Five more people have died in the wake of the oil leak inferno that burned through the Sinai squatter community in Nairobi. The disaster is mind-boggling and awful. But it has left me wondering about a simple but little remarked fact: As the picture of Kenyan Prime Minister Raila Odinga touring the community shows, Sinai was built mostly of corrugated metal--a cheap and incredibly time- and labor-saving building material. A stick frame and some rolls of steel and a community can be created in minutes. Older squatter communities -- Kibera, for instance -- feature homes built mostly from mud, which must be dug, and mixed with water to the right consistency, and built up by someone who knows what they are doing. Mud is a better insulator--keeping homes warm during cool seasons and cool during warm times. Steel, by contrast, conducts the heat--and metal homes often become overheated in sunny weather. I'm wondering if a community made from mud or brick would have fared better in warding off the flames, and how many of the burn injuries were from the flames and how many were inflicted as people attempted to flee their superheated sheetmetal houses.
I spent most of the past four years hanging out with street hawkers, smugglers, and sub-rosa import/export firms to write Stealth of Nations, a book that chronicles the global growth of System D--the parallel economic arena that today accounts for half the jobs on the planet.
Prior to that, I lived in squatter communities across four continents to write Shadow Cities, a book that attempts to humanize these vibrant, energetic, and horribly misunderstood communities.
My articles on cities, politics, and economic issues have appeared in many publications, including Harper's, Scientific American, Forbes, Fortune, The Nation, The New York Times, The Washington Post, Metropolis, and City Limits.
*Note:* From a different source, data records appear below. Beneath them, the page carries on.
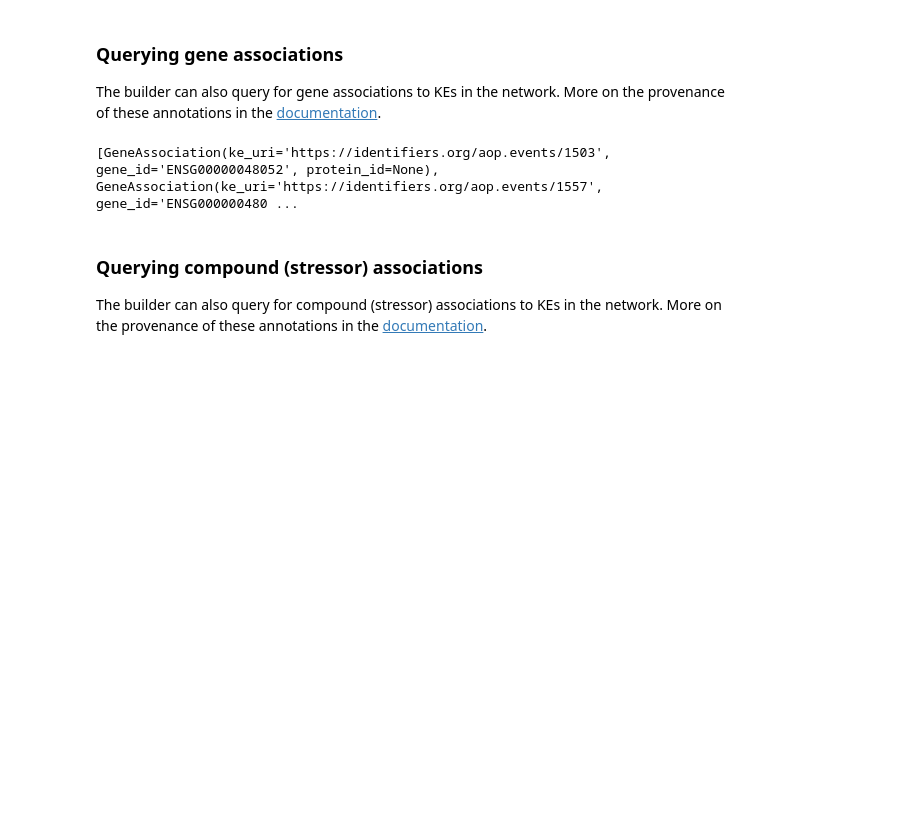
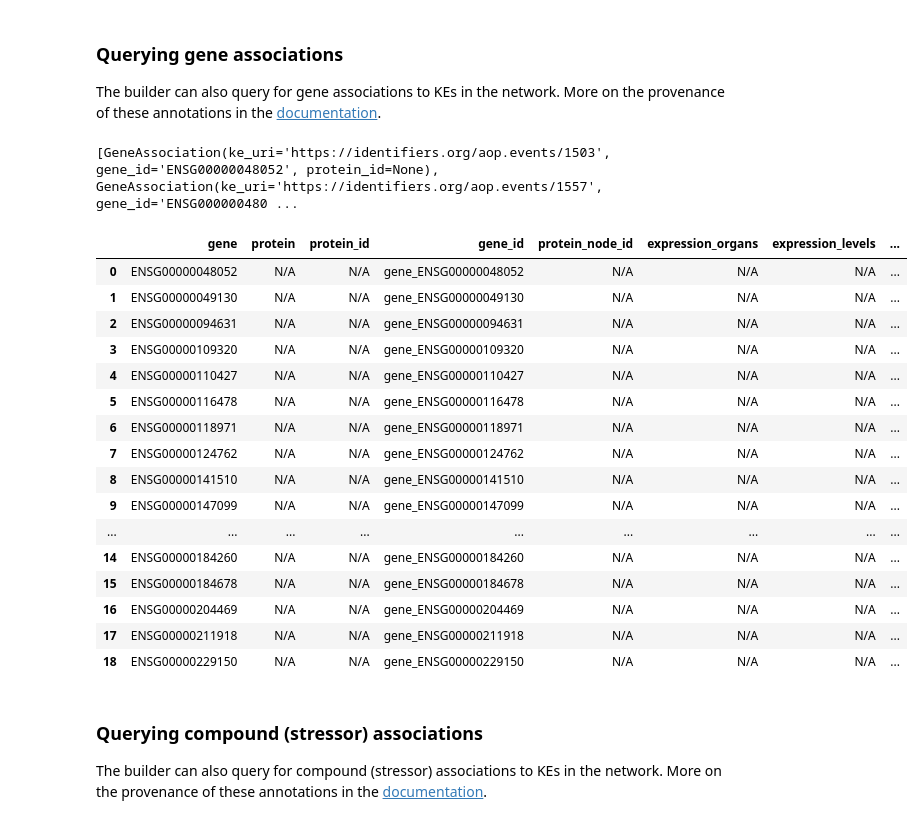
Before and after one commit to jmillanacosta/pyaop, a Jupyter notebook: docs/notebooks/00_build_from_aopwikirdf.ipynb, the cells around one changed output. Saved outputs shown, nothing was run; the diff lists cells and outputs as text; code cells hidden in the pictures; blank space fills up the shorter version.

```diff
--- a/docs/notebooks/00_build_from_aopwikirdf.ipynb
+++ b/docs/notebooks/00_build_from_aopwikirdf.ipynb
@@ -77,6 +105,27 @@ builder.query_genes_for_ke(include_proteins=False)
 print(builder.network.gene_associations)
 # %% [output]
 [GeneAssociation(ke_uri='https://identifiers.org/aop.events/1503', gene_id='ENSG00000048052', protein_id=None), GeneAssociation(ke_uri='https://identifiers.org/aop.events/1557', gene_id='ENSG000000480 ...
+# %%
+gene_df = pd.DataFrame(builder.network.gene_table())
+gene_df
+# %% [output]
+|  | gene | protein | protein_id | gene_id | protein_node_id | expression_organs | expression_levels | ... |
+| 0 | ENSG00000048052 | N/A | N/A | gene_ENSG00000048052 | N/A | N/A | N/A | ... |
+| 1 | ENSG00000049130 | N/A | N/A | gene_ENSG00000049130 | N/A | N/A | N/A | ... |
+| 2 | ENSG00000094631 | N/A | N/A | gene_ENSG00000094631 | N/A | N/A | N/A | ... |
+| 3 | ENSG00000109320 | N/A | N/A | gene_ENSG00000109320 | N/A | N/A | N/A | ... |
+| 4 | ENSG00000110427 | N/A | N/A | gene_ENSG00000110427 | N/A | N/A | N/A | ... |
+| 5 | ENSG00000116478 | N/A | N/A | gene_ENSG00000116478 | N/A | N/A | N/A | ... |
+| 6 | ENSG00000118971 | N/A | N/A | gene_ENSG00000118971 | N/A | N/A | N/A | ... |
+| 7 | ENSG00000124762 | N/A | N/A | gene_ENSG00000124762 | N/A | N/A | N/A | ... |
+| 8 | ENSG00000141510 | N/A | N/A | gene_ENSG00000141510 | N/A | N/A | N/A | ... |
+| 9 | ENSG00000147099 | N/A | N/A | gene_ENSG00000147099 | N/A | N/A | N/A | ... |
+| ... | ... | ... | ... | ... | ... | ... | ... | ... |
+| 14 | ENSG00000184260 | N/A | N/A | gene_ENSG00000184260 | N/A | N/A | N/A | ... |
+| 15 | ENSG00000184678 | N/A | N/A | gene_ENSG00000184678 | N/A | N/A | N/A | ... |
+| 16 | ENSG00000204469 | N/A | N/A | gene_ENSG00000204469 | N/A | N/A | N/A | ... |
+| 17 | ENSG00000211918 | N/A | N/A | gene_ENSG00000211918 | N/A | N/A | N/A | ... |
+| 18 | ENSG00000229150 | N/A | N/A | gene_ENSG00000229150 | N/A | N/A | N/A | ... |
 # %% [markdown]
 ### Querying compound (stressor) associations
 The builder can also query for compound (stressor) associations to KEs in the network. More on the provenance of these annotations in the [documentation]().
```
Also changed, not shown: parts of 10 cells of this notebook, 1 other file.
Before becoming a reporter, I worked as a community organizer and studied philosophy. I live in New York City and do most of my writing on manual typewriters.